Report 1: Sales by Customer Volume

Core Concept: The idea here is to decompose a CFO’s financial quarter (or any financial period) into the good, better, best customer volume components that make up the financial period.  It’s a “contribution by customer value segment” idea.  Benefit: Graphically demonstrates to the CFO the “risk” component of customer value in the customer portfolio and supports the idea Marketing could mitigate financial risk by “not treating all customers in the same way”.

Take any periodic statement time frame – a month, a quarter, a year.  Gather all the customer revenue transactions for this period, and recast them into the total sales by customer for the period.  Decide on some total sales ranges appropriate to your business, and produce a chart on the percentage of customers with sales in each range, including non-buying customers, for the chosen periodic accounting time frame.  For example:

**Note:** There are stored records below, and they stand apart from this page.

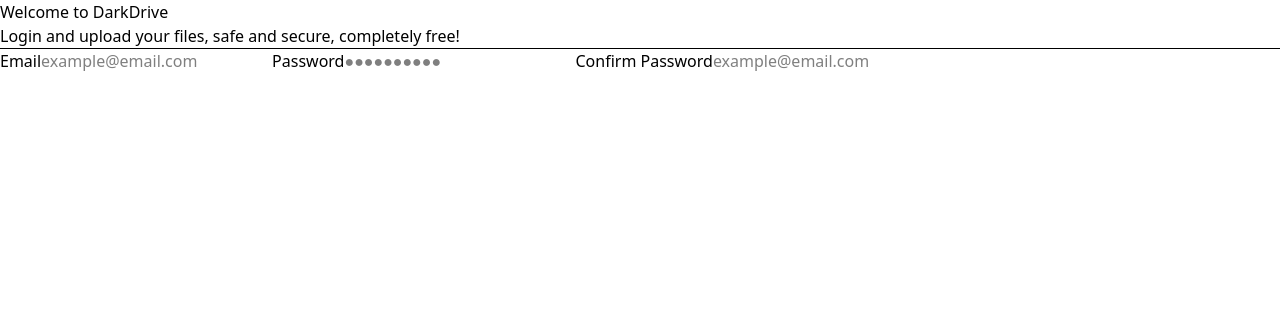
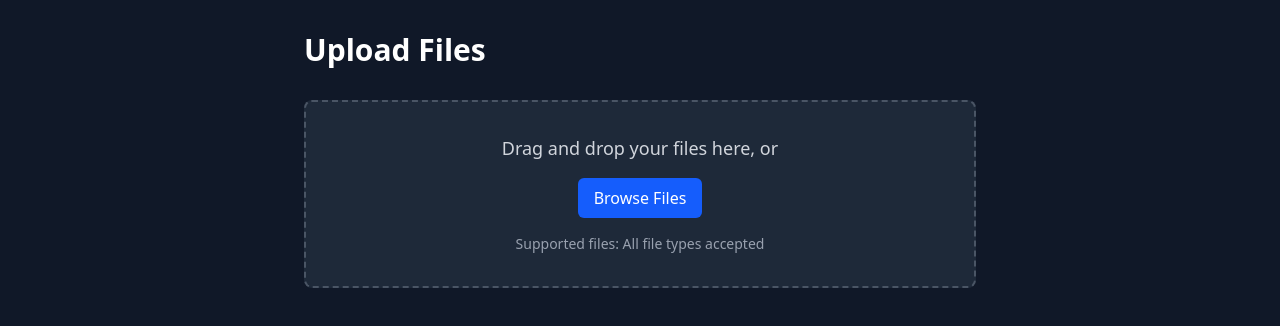
Before and after one commit to Ali90922/DarkDrive, a React (Vite) app in the folder frontend/: page / in a window 1280 px wide. Shown: the top 326 px of the page. Built offline with nearby package versions, Linux system fonts and the light colour scheme.

Commit message:
file upload page

```diff
--- /dev/null
+++ b/frontend/api/transfer.js
@@ -0,0 +1,42 @@
+// transfer.js
+
+const uploadEndpoint = 'http://98.83.145.159:8000/upload/';
+
+export const uploadFiles = async (files) => {
+  try {
+    const results = [];
+
+    for (const file of files) {
+      const formData = new FormData();
+      formData.append('file', file);
+
+      const response = await fetch(uploadEndpoint, {
+        method: 'POST',
+        body: formData,
+      });
+
+      if (!response.ok) {
+        throw new Error(`Upload failed for ${file.name}`);
+      }
+
+      results.push({
+        fileName: file.name,
+        success: true
+      });
+    }
+
+    return {
+      success: true,
+      message: 'All files uploaded successfully',
+      results
+    };
+
+  } catch (error) {
+    console.error('Upload error:', error);
+    return {
+      success: false,
+      message: error.message,
+      error
+    };
+  }
+};
--- a/frontend/package.json
+++ b/frontend/package.json
@@ -11,6 +11,7 @@
   },
   "dependencies": {
     "@tailwindcss/vite": "^4.0.8",
+    "lucide-react": "^0.475.0",
     "react": "^19.0.0",
     "react-dom": "^19.0.0",
     "tailwindcss": "^4.0.8"
--- a/frontend/src/App.jsx
+++ b/frontend/src/App.jsx
@@ -1,7 +1,8 @@
+import FileUpload from "./pages/FileUpload";
 import SignUp from "./SignUp";
 
 const App = () => {
-	return <SignUp />;
+	return <FileUpload />;
 };
 
 export default App;
--- /dev/null
+++ b/frontend/src/pages/FileUpload.jsx
@@ -0,0 +1,124 @@
+import React, { useState } from 'react';
+import { uploadFiles } from '../../api/transfer.js';
+
+const FileUpload = () => {
+  const [dragActive, setDragActive] = useState(false);
+  const [files, setFiles] = useState([]);
+  const [uploadStatus, setUploadStatus] = useState('');
+
+  const handleDrag = (e) => {
+    e.preventDefault();
+    e.stopPropagation();
+    if (e.type === "dragenter" || e.type === "dragover") {
+      setDragActive(true);
+    } else if (e.type === "dragleave") {
+      setDragActive(false);
+    }
+  };
+
+  const handleDrop = (e) => {
+    e.preventDefault();
+    e.stopPropagation();
+    setDragActive(false);
+
+    if (e.dataTransfer.files && e.dataTransfer.files[0]) {
+      const newFiles = Array.from(e.dataTransfer.files);
+      setFiles(prev => [...prev, ...newFiles]);
+    }
+  };
+
+  const handleChange = (e) => {
+    if (e.target.files && e.target.files[0]) {
+      const newFiles = Array.from(e.target.files);
+      setFiles(prev => [...prev, ...newFiles]);
+    }
+  };
+
+  const handleUpload = async () => {
+    setUploadStatus('Uploading...');
+
+    const result = await uploadFiles(files);
+
+    if (result.success) {
+      setUploadStatus('Upload successful!');
+      setFiles([]); // Clear files after successful upload
+    } else {
+      setUploadStatus(`Upload failed: ${result.message}`);
+    }
+  };
+
+  return (
+    <div className="min-h-screen bg-gray-900 p-8">
+      <div className="max-w-2xl mx-auto">
+        <h2 className="text-3xl font-bold text-white mb-8">
+          Upload Files
+        </h2>
+
+        <div
+          className={`
+            border-2 border-dashed rounded-lg p-8
+            ${dragActive ? 'border-blue-500 bg-blue-500/10' : 'border-gray-600 bg-gray-800'}
+            transition-colors duration-200
+          `}
+          onDragEnter={handleDrag}
+          onDragLeave={handleDrag}
+          onDragOver={handleDrag}
+          onDrop={handleDrop}
+        >
+          <div className="flex flex-col items-center justify-center space-y-4">
+            <p className="text-lg text-gray-300">
+              Drag and drop your files here, or
+            </p>
+            <label className="px-4 py-2 bg-blue-600 hover:bg-blue-700 text-white rounded-md cursor-pointer transition-colors duration-200">
+              Browse Files
+              <input
+                type="file"
+                className="hidden"
+                multiple
+                onChange={handleChange}
+              />
+            </label>
+            <p className="text-sm text-gray-400">
+              Supported files: All file types accepted
+            </p>
+          </div>
+        </div>
+
+        {files.length > 0 && (
+          <div className="mt-8">
+            <h3 className="text-xl font-semibold text-white mb-4">Selected Files</h3>
+            <div className="space-y-2">
+              {files.map((file, index) => (
+                <div key={index} className="bg-gray-800 p-3 rounded-lg flex items-center justify-between">
+                  <span className="text-gray-300">{file.name}</span>
+                  <span className="text-gray-400 text-sm">{(file.size / 1024).toFixed(2)} KB</span>
+                </div>
+              ))}
+            </div>
+
+            <button
+              onClick={handleUpload}
+              className="mt-4 px-6 py-2 bg-green-600 hover:bg-green-700 text-white rounded-md transition-colors duration-200"
+            >
+              Upload Files
+            </button>
+          </div>
+        )}
+
+        {uploadStatus && (
+          <div className={`mt-4 p-3 rounded-lg ${
+            uploadStatus.includes('failed')
+              ? 'bg-red-900/50 text-red-200'
+              : uploadStatus.includes('successful')
+                ? 'bg-green-900/50 text-green-200'
+                : 'bg-blue-900/50 text-blue-200'
+          }`}>
+            {uploadStatus}
+          </div>
+        )}
+      </div>
+    </div>
+  );
+};
+
+export default FileUpload;
```
Also changed, not shown: 1 other file (tests, documents, lock files or other folders).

 By Volume

Run this report each period, and compare with prior periods.  In general, you want to see the percentage of customers contributing high sales per period to grow over time, and the percentage of lower revenue customers to shrink.  This means you are increasing the value of customers overall.  If the numbers are moving the other way, this is the type of customer value problem you would expect CRM or a smart retention program to correct, and if you are successful, you should see the shift in customer value through this report.

Report 2:  Sales by Customer Longevity

Core Concept: This report is a “Flashcard”, if you will, that demonstrates the Customer LifeCycle.  If you have trouble communicating complex LifeCycle / LifeTime Value concepts to Financial people, this Flashcard takes their own numbers and decomposes them into a vivid picture of why the LifeCycle matters.  Benefit: Opens the door for your budgets to be determined by different metrics than are currently used; what good is a “quarterly budget” when the underlying customer issue can be much more dynamic?  Wouldn’t the CFO like you to “do what it takes” in the Current Period to preserve profits in Future Periods?

Take any periodic statement time frame – a month, a quarter, a year.  Gather all the customer revenue transactions for this period, and recast them relative to the start date of the customer.  In other words, when looking at the revenue generated for the period, how much of it was generated by customers who were also newly started customers in the same time period?  How much was generated by customers who became new customers in the prior period?  How about two, three, and four periods ago?  More than 4 periods ago?  Depending on the length of the period you use, you may end up with a chart looking something like this:


You can run this analysis at the end of each period and track the movement of customer value in your customer base.  Generally, you want to see increasing contribution to revenue from customers in older periods, meaning you are retaining customers for longer periods of time and growing their value.

If this kind of idea interests you, the full background on explaining the LifeCycle / LTV to Finance is here.